BEGIN

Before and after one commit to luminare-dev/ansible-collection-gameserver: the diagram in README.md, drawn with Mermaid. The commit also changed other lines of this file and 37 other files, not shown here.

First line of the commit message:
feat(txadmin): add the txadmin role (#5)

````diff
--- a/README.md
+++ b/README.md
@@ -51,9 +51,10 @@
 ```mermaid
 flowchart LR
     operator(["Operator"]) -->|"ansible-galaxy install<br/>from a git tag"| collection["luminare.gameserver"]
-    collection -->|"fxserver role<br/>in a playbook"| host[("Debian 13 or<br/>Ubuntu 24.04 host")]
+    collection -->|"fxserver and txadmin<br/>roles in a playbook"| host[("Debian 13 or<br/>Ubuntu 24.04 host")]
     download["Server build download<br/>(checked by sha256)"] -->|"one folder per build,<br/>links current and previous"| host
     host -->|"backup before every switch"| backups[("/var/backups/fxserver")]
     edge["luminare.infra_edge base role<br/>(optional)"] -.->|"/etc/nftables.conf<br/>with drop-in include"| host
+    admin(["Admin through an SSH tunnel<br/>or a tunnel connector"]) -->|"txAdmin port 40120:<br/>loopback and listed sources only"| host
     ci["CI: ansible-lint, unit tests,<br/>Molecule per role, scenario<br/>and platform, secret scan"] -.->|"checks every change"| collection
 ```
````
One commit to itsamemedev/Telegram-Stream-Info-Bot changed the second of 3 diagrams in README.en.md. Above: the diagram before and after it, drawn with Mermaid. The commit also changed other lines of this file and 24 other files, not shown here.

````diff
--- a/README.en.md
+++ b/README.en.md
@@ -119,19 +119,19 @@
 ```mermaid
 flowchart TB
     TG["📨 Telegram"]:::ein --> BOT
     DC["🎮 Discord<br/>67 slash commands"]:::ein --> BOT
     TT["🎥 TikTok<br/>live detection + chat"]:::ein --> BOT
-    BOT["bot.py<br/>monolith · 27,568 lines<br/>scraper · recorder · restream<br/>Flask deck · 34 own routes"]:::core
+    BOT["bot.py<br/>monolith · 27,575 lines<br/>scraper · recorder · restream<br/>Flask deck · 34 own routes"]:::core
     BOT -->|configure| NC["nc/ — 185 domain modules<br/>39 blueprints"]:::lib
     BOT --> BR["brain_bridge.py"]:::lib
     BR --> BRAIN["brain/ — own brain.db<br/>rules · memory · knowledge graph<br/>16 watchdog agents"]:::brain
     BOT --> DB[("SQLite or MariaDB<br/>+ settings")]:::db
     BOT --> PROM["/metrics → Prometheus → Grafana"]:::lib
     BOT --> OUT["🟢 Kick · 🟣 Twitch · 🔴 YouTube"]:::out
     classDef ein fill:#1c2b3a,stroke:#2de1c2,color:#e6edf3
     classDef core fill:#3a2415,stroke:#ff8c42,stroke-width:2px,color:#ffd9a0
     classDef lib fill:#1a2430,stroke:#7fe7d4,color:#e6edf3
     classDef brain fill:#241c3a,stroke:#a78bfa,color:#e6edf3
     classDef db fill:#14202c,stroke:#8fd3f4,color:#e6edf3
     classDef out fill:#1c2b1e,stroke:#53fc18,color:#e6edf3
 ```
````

END

◆ ABOUT THIS TASK ◆
The word "collection" appears in some lines of the records. Please work out how many and reply with that number only.

◆ EXERCISE ANSWER ◆
5